Newly installed water type radiant heated flooring systems should be in operational mode with the temperature set between 64°F – 72°F for a minimum of 4 weeks.
Older water type radiant floor heat systems should be fully pressure tested, properly maintained, and set to a minimum of 64°F for at least 4 days.
Installation glueless click-lock vinyl in your kitchen
1. Facing the board, begin the tongue 1/4″ spacer wall tongue installation in the left-hand corner. Place the plank a minimum of 3/8″ from the left wall.
2. Assemble the starting row of planks by applying a 1/8″ bead of tongue and groove adhesive on the bottom groove lip of each END seam plank.

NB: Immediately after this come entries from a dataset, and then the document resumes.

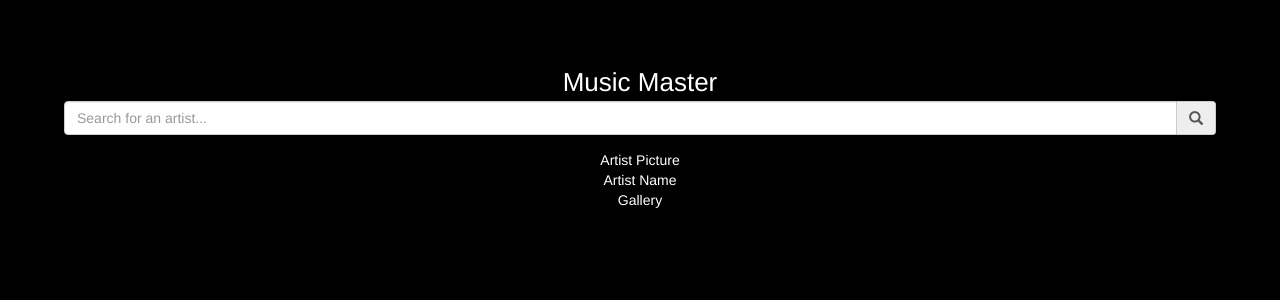
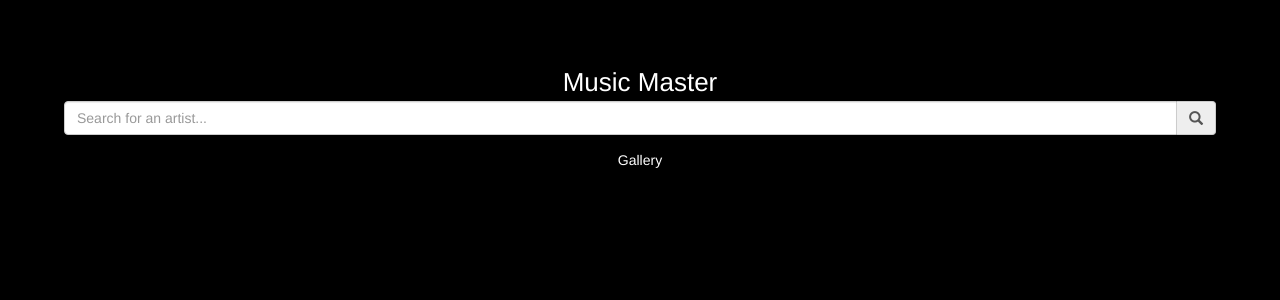
Before and after one commit to MikaelFeher/MusicMaster, a React (Create React App) app: page / in a window 1280 px wide. Shown: the top 300 px of the page. Built offline with nearby package versions, Linux system fonts and the light colour scheme.

Commit message:
Adds profile component which pulls in name and follower count

```diff
--- a/src/App.jsx
+++ b/src/App.jsx
@@ -1,13 +1,15 @@
 import React, { Component } from 'react';
 import './App.css';
 import { FormGroup, FormControl, InputGroup, Glyphicon } from 'react-bootstrap';
+import Profile from './Profile';
 
 class App extends Component {
     constructor() {
         super();
 
         this.state = {
-            query: ''
+            query: '',
+            artist: null
         }
 
     }
@@ -21,7 +23,11 @@
            method: 'GET'
        })
        .then(response => response.json())
-       .then(json => console.log(json))
+       .then(json => {
+           const artist = json.artists.items[0];
+           console.log(artist);
+           this.setState({artist});
+       })
     }
 
     render() {
@@ -46,10 +52,9 @@
                         </InputGroup.Addon>
                     </InputGroup>
                 </FormGroup>
-                <div className="Profile">
-                    <div>Artist Picture</div>
-                    <div>Artist Name</div>
-                </div>
+               <Profile
+                    artist={this.state.artist}
+                />
                 <div className="Gallery">
                     Gallery
                 </div>
--- /dev/null
+++ b/src/Profile.jsx
@@ -0,0 +1,21 @@
+import React, { Component } from 'react';
+import './App.css';
+
+class Profile extends Component {
+
+    render() {
+        let artist = {name: '', followers: {total: ''}}
+        if (this.props.artist !== null) {
+            artist = this.props.artist;
+        }
+
+        return (
+            <div>
+                <div>{artist.name}</div>
+                <div>{artist.followers.total}</div>
+            </div>
+        )
+    }
+}
+
+export default Profile;
```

3. Scribe the contour of the wall onto the first row of planks using a 2″ square block and a pencil following along the contour of the wall. Do not forget to allow for the minimum 3/8″ expansion space from the wall.
4. Now, remove the first row. Lift the planks a few inches and tap along the joint. Cut the planks as required. the tap along the joint.
5. Replace the first row by inserting planks from left to right. Press the first board with the groove toward the edge of the planks that are already in position.
6. Place the plank face down with the short side (without the locking strip) towards the wall. The remaining expansion space should be at least a minimum of 3/8″ from the wall.
7. Place the final plank face down on the work surface and cut to size with a power saw. If you are using a hand saw, use a fine-toothed blade, and cut the planks face up.
8. Use a cut piece of board from the previous row to start the next row. This starting plank section must be at least 8″ long. If the piece is too short, start with a new board.
9. Place the plank at an angle against the plank in the previous row. Press the edge forward against the previous row, and then fold down at the same time.
10. Connect the planks in the following rows by aligning the end seam of each plank directly above the end seam at the preceding plank Insert the long side seam at a slight angle first, and as the top surfaces meet, rotate the plank down into the locked position.
11. The distance to the walls can be adjusted when three rows are completed. Remember to place the flooring a minimum of 3/8″ from all walls or other vertical obstructions such as cabinets, pipes, or columns.
12. Apply a 1/8″ bead of tongue and groove adhesive to the bottom groove, and gently tap the plank into place using a pull bar and hammer. Next, apply enough strips of painter’s tape across this seam to hold the joint securely in place until the adhesive sets.